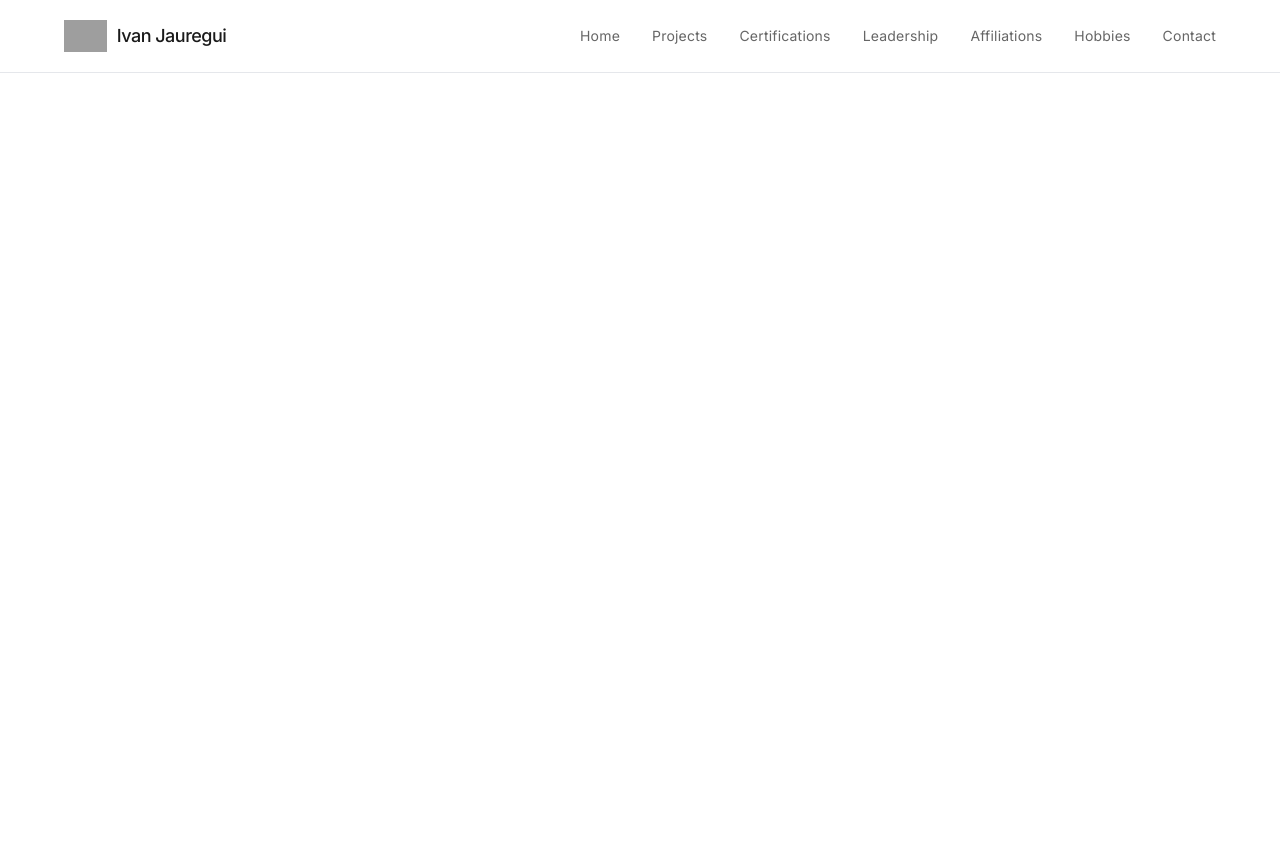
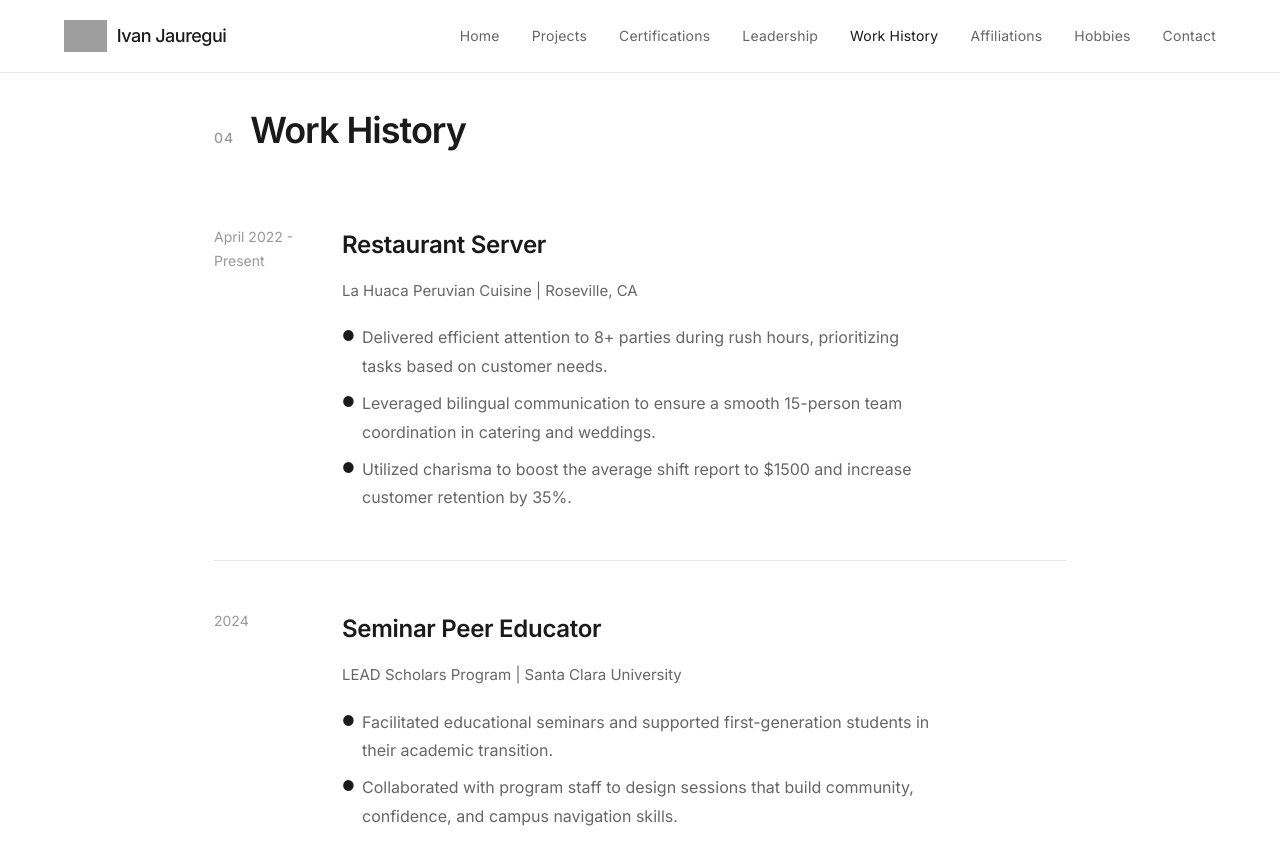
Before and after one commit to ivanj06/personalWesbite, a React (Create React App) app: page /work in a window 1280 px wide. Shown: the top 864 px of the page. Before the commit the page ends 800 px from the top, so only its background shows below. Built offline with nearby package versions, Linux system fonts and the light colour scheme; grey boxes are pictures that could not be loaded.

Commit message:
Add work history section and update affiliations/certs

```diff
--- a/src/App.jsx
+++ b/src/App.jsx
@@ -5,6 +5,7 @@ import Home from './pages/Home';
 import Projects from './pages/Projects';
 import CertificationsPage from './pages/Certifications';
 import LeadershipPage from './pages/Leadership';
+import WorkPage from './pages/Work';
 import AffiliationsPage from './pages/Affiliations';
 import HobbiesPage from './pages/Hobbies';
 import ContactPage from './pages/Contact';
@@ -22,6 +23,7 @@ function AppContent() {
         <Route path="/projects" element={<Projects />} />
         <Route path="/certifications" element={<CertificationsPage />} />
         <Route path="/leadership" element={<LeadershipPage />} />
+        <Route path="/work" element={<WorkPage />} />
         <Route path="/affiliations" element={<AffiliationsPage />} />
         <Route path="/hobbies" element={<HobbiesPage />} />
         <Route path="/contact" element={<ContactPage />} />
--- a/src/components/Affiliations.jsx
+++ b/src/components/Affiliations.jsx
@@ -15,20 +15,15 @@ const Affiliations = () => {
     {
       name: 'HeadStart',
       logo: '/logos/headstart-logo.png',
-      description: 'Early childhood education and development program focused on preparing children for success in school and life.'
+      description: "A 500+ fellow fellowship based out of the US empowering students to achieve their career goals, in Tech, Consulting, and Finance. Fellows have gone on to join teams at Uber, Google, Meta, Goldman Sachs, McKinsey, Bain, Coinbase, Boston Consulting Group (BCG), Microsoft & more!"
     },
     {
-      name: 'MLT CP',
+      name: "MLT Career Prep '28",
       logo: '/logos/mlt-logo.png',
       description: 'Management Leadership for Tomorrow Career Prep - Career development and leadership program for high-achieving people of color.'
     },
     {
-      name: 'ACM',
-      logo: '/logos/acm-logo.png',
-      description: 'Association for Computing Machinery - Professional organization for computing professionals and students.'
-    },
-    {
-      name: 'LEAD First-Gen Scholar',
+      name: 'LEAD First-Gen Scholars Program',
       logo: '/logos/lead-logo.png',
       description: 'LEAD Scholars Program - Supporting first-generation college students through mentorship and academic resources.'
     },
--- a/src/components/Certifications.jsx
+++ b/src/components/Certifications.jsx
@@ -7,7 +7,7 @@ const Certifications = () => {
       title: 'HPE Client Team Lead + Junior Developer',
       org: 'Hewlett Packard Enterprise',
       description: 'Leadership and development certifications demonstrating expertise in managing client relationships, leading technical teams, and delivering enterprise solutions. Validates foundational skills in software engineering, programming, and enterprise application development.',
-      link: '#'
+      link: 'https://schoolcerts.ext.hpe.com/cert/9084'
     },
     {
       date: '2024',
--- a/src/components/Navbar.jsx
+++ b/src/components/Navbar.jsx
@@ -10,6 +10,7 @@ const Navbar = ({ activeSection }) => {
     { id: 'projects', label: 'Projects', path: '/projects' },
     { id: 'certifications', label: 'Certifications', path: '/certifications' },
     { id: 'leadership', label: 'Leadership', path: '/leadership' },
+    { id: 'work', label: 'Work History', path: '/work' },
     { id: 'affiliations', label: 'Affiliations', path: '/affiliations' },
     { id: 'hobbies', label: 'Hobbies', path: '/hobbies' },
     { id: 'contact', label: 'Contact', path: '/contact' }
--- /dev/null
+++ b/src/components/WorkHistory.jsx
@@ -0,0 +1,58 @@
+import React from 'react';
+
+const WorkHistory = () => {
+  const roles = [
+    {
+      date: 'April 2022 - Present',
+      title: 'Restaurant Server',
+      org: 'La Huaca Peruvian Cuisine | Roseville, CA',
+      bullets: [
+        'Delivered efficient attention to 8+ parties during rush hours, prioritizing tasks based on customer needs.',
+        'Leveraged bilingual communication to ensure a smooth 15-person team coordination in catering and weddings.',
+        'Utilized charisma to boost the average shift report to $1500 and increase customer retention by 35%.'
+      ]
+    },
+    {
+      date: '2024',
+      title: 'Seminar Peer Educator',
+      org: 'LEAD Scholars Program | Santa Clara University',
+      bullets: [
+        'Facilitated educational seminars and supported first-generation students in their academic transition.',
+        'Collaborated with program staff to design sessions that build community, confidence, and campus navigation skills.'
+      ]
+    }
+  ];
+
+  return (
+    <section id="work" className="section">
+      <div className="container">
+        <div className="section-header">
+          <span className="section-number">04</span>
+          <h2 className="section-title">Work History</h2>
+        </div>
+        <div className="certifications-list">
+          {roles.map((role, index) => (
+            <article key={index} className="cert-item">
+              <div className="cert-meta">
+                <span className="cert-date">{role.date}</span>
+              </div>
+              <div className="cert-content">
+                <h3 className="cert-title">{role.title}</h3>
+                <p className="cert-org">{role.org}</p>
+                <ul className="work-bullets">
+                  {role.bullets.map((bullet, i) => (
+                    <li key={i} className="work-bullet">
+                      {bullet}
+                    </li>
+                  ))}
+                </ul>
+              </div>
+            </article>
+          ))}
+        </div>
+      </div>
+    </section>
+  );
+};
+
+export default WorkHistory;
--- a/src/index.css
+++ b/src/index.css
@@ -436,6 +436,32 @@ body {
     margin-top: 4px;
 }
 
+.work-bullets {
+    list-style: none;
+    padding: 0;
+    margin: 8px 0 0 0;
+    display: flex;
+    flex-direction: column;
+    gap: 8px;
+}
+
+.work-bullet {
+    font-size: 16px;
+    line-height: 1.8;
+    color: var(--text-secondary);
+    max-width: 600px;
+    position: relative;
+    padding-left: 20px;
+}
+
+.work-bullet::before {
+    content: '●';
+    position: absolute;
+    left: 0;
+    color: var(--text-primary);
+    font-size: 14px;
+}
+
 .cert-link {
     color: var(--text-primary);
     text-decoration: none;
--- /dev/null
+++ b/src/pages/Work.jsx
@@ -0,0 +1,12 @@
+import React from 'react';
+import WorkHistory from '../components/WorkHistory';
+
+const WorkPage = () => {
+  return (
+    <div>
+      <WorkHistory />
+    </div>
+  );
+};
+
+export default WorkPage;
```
++++++++
Task: Which of the lines above include the word "label"? List those lines.

Response area:
     { id: 'projects', label: 'Projects', path: '/projects' },
     { id: 'certifications', label: 'Certifications', path: '/certifications' },
     { id: 'leadership', label: 'Leadership', path: '/leadership' },
+    { id: 'work', label: 'Work History', path: '/work' },
     { id: 'affiliations', label: 'Affiliations', path: '/affiliations' },
     { id: 'hobbies', label: 'Hobbies', path: '/hobbies' },
     { id: 'contact', label: 'Contact', path: '/contact' }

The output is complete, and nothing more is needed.